■ **WHAT THE EXERCISE ASKS**
Where in the listing does the word "from" appear? Report each line that holds it.

■ **TASK INPUT**
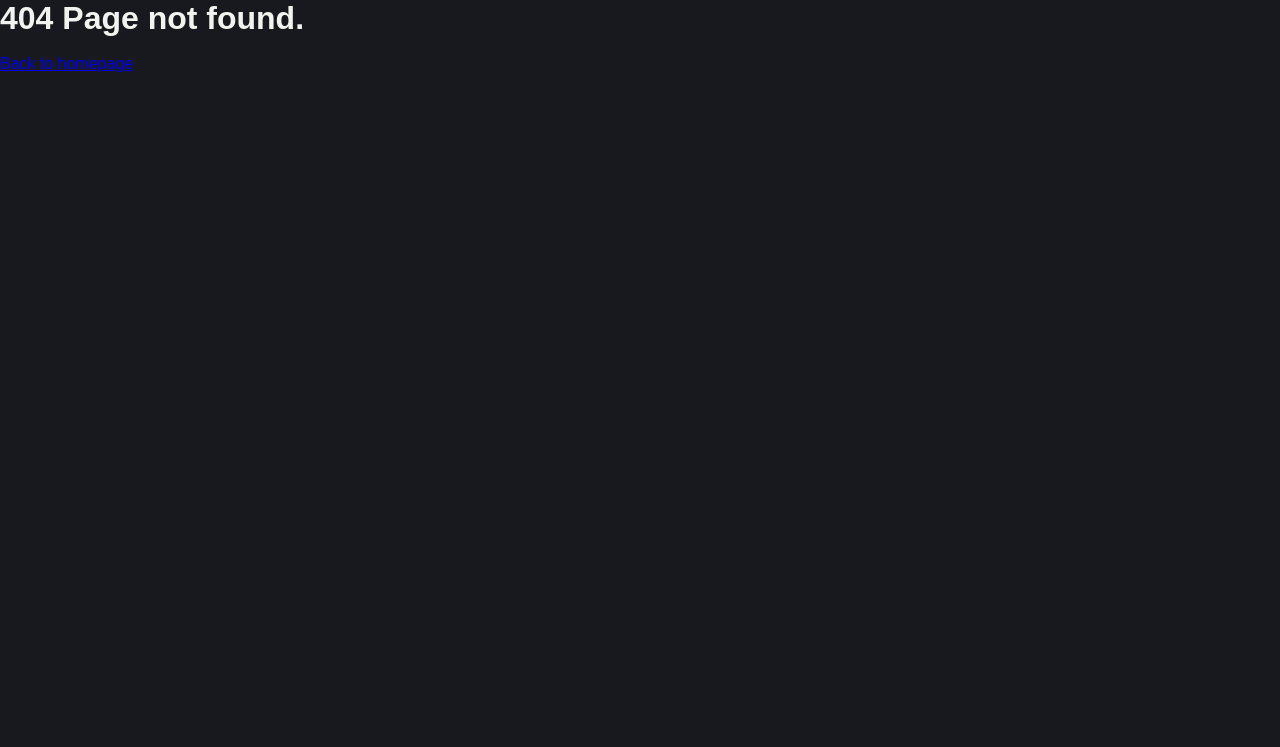
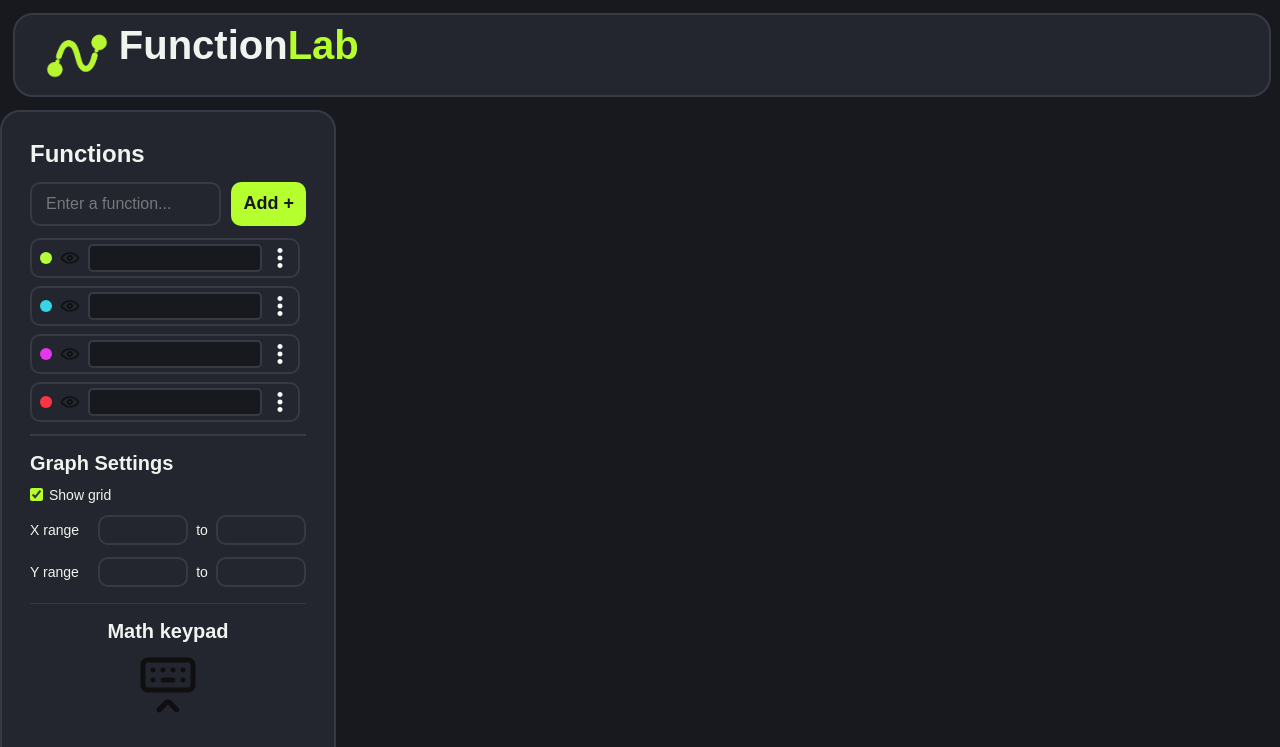
Before and after one commit to savedheart/FunctionLab, a React (Vite) app: page /workpage in a window 1280 px wide. Before the commit this address had no page. Shown: the top 747 px of the page. Built offline with nearby package versions, Linux system fonts and the light colour scheme; a web font is replaced by a local one.

Commit message:
Router fixed

```diff
--- a/src/components/Header/Header.tsx
+++ b/src/components/Header/Header.tsx
@@ -5,7 +5,7 @@ import style from './Header.module.css'
 export default function Header() {
     return (
         <header className={style.headerContainer}>
-            <Link to = '/Homepage'>
+            <Link to='/homepage'>
                 <img className={style.header__logo} src={logo} alt="Logo" />
                 <span className={style.headerTitle}>
                     Function<span className={style.headerHighlight}>Lab</span>
--- a/src/main.tsx
+++ b/src/main.tsx
@@ -4,7 +4,7 @@ import {createBrowserRouter, Navigate, RouterProvider} from 'react-router-dom'
 
 import './styles/global.css'
 import Homepage from './pages/homepage'
-import CalculatorPage from './pages/calculatorPage.tsx'
+import Workpage from './pages/workpage.tsx'
 import Page404 from './pages/Page404'
 
 const router = createBrowserRouter([
@@ -17,8 +17,8 @@ const router = createBrowserRouter([
         element: <Homepage />,
     },
     {
-        path: '/calculator',
-        element: <CalculatorPage />
+        path: '/workpage',
+        element: <Workpage />
     },
     {
         path: '*',
--- a/src/pages/homepage.tsx
+++ b/src/pages/homepage.tsx
@@ -24,7 +24,7 @@ function Homepage(){
                     <h1>Function<span className={style.nameHighlight}>Lab</span></h1>
                     <p className={style.underName}>Plot and analyze functions visually.</p>
                     <p className={style.nameDescription}>A modern graphing calculator for exploring functions, multiple equations and mathematical analysis.</p>
-                    <Link to="workpage" className={style.startBtn}>
+                    <Link to="/workpage" className={style.startBtn}>
                         <span>Start</span>
                         <img src={rightArrow} alt=""/>
                     </Link>
--- a/src/pages/calculatorPage.tsx
+++ b/src/pages/workpage.tsx
@@ -3,11 +3,11 @@ import Functions from '../components/Functions/Functions';
 import Graph from "../components/Graph/Graph.tsx";
 import FunctionAnalysis from "../components/FunctionAnalysis/FunctionAnalysis.tsx";
 import Footer from '../components/Footer/Footer';
-//import style from './calculatorPage.module.css';
+import style from './workpage.module.css';
 
-export default function CalculatorPage() {
+export default function Workpage() {
     return (
-        <>
+        <div className={style.workpage}>
             <Header />
 
             <Functions />
@@ -15,6 +15,6 @@ export default function CalculatorPage() {
             <FunctionAnalysis />
 
             <Footer />
-        </>
+        </div>
     );
 }
```
Also changed, not shown: src/pages/calculatorPage.module.css (deleted), src/pages/workpage.module.css (added).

■ **YOUR RESPONSE**
@@ -5,7 +5,7 @@ import style from './Header.module.css'
@@ -4,7 +4,7 @@ import {createBrowserRouter, Navigate, RouterProvider} from 'react-router-dom'
 import Homepage from './pages/homepage'
-import CalculatorPage from './pages/calculatorPage.tsx'
+import Workpage from './pages/workpage.tsx'
 import Page404 from './pages/Page404'
@@ -3,11 +3,11 @@ import Functions from '../components/Functions/Functions';
 import Graph from "../components/Graph/Graph.tsx";
 import FunctionAnalysis from "../components/FunctionAnalysis/FunctionAnalysis.tsx";
 import Footer from '../components/Footer/Footer';
-//import style from './calculatorPage.module.css';
+import style from './workpage.module.css';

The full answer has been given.